• **TASK GOAL**: The lines below that include "QLabel" are to be found and copied.

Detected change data
=== Section Start ===

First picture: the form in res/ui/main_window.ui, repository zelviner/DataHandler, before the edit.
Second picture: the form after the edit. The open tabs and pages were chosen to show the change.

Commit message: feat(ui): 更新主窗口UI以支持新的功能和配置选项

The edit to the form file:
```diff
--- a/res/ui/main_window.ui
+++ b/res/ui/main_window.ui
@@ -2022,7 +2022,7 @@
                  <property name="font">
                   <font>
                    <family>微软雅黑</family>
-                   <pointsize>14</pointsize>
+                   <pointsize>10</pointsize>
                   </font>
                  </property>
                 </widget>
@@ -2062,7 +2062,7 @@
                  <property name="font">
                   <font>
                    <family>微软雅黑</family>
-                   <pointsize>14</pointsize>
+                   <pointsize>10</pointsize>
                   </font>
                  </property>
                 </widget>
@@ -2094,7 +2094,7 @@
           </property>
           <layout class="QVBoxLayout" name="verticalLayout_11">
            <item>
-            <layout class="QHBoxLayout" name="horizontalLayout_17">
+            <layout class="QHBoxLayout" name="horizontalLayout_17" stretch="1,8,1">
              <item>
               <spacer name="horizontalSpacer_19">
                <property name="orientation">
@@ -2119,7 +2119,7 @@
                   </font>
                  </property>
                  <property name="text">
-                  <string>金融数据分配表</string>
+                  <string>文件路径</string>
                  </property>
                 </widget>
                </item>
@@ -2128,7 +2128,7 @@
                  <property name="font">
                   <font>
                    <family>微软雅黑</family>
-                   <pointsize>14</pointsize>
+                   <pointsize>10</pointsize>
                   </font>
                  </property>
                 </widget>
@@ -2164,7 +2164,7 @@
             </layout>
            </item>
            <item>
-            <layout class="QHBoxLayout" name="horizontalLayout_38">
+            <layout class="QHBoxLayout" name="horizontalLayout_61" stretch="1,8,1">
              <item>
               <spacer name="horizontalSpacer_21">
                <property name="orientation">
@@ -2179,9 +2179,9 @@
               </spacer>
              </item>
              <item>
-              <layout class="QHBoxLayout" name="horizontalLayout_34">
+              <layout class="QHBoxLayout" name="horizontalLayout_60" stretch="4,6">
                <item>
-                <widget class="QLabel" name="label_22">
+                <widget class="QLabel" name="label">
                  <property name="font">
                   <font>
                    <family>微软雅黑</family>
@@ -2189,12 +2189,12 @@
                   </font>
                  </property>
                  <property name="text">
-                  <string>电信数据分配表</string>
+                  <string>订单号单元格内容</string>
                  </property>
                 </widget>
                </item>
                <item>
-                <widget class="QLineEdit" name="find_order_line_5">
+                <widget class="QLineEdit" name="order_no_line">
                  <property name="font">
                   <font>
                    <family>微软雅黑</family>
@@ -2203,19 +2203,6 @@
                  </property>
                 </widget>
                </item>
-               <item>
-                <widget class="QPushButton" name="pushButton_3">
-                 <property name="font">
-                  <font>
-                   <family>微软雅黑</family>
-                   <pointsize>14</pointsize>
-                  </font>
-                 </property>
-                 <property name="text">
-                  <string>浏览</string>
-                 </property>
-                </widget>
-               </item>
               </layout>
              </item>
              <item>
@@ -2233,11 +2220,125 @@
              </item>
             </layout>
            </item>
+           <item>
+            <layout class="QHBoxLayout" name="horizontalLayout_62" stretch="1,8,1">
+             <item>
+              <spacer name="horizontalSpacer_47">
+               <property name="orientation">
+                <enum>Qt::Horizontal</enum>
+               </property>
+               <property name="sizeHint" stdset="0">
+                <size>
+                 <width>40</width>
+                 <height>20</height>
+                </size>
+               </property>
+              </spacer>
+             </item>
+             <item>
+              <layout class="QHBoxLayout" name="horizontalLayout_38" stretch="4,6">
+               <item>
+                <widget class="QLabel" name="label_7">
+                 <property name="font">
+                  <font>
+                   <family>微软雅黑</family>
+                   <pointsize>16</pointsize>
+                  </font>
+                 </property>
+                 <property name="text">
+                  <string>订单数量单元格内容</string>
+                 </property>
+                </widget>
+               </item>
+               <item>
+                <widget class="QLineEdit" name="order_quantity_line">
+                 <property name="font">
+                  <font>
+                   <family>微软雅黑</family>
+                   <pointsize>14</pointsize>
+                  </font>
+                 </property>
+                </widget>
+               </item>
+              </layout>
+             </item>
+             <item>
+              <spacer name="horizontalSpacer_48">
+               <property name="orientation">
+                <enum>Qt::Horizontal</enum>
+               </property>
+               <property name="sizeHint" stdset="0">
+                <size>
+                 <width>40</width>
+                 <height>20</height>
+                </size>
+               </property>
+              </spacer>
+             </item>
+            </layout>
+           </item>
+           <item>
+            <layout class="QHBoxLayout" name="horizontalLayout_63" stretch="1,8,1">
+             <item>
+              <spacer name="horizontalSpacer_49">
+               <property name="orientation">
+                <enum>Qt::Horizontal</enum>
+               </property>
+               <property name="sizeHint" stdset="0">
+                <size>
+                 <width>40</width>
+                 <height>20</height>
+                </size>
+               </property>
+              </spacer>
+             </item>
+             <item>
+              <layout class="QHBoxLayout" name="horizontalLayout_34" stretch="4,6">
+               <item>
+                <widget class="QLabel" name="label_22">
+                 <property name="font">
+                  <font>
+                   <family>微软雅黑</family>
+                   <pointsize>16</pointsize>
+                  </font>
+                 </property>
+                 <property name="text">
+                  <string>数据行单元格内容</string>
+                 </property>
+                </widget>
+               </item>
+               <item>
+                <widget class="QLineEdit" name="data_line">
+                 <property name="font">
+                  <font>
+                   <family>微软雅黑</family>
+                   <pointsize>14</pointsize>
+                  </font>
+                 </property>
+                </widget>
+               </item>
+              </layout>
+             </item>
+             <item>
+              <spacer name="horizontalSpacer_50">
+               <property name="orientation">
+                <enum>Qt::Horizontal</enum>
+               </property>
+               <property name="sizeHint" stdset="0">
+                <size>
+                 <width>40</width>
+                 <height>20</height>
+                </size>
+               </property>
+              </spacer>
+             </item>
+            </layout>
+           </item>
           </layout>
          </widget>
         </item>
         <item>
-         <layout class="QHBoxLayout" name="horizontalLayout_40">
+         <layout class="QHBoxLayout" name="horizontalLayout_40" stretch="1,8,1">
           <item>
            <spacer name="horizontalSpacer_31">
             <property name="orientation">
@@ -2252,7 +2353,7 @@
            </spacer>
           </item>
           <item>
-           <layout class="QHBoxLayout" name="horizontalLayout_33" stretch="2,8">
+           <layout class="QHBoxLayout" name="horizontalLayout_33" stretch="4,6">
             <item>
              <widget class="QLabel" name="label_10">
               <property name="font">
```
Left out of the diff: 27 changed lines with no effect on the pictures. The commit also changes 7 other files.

=== Section End ===

• **RESULT**:
-                <widget class="QLabel" name="label_22">
+                <widget class="QLabel" name="label">
+                <widget class="QLabel" name="label_7">
+                <widget class="QLabel" name="label_22">
              <widget class="QLabel" name="label_10">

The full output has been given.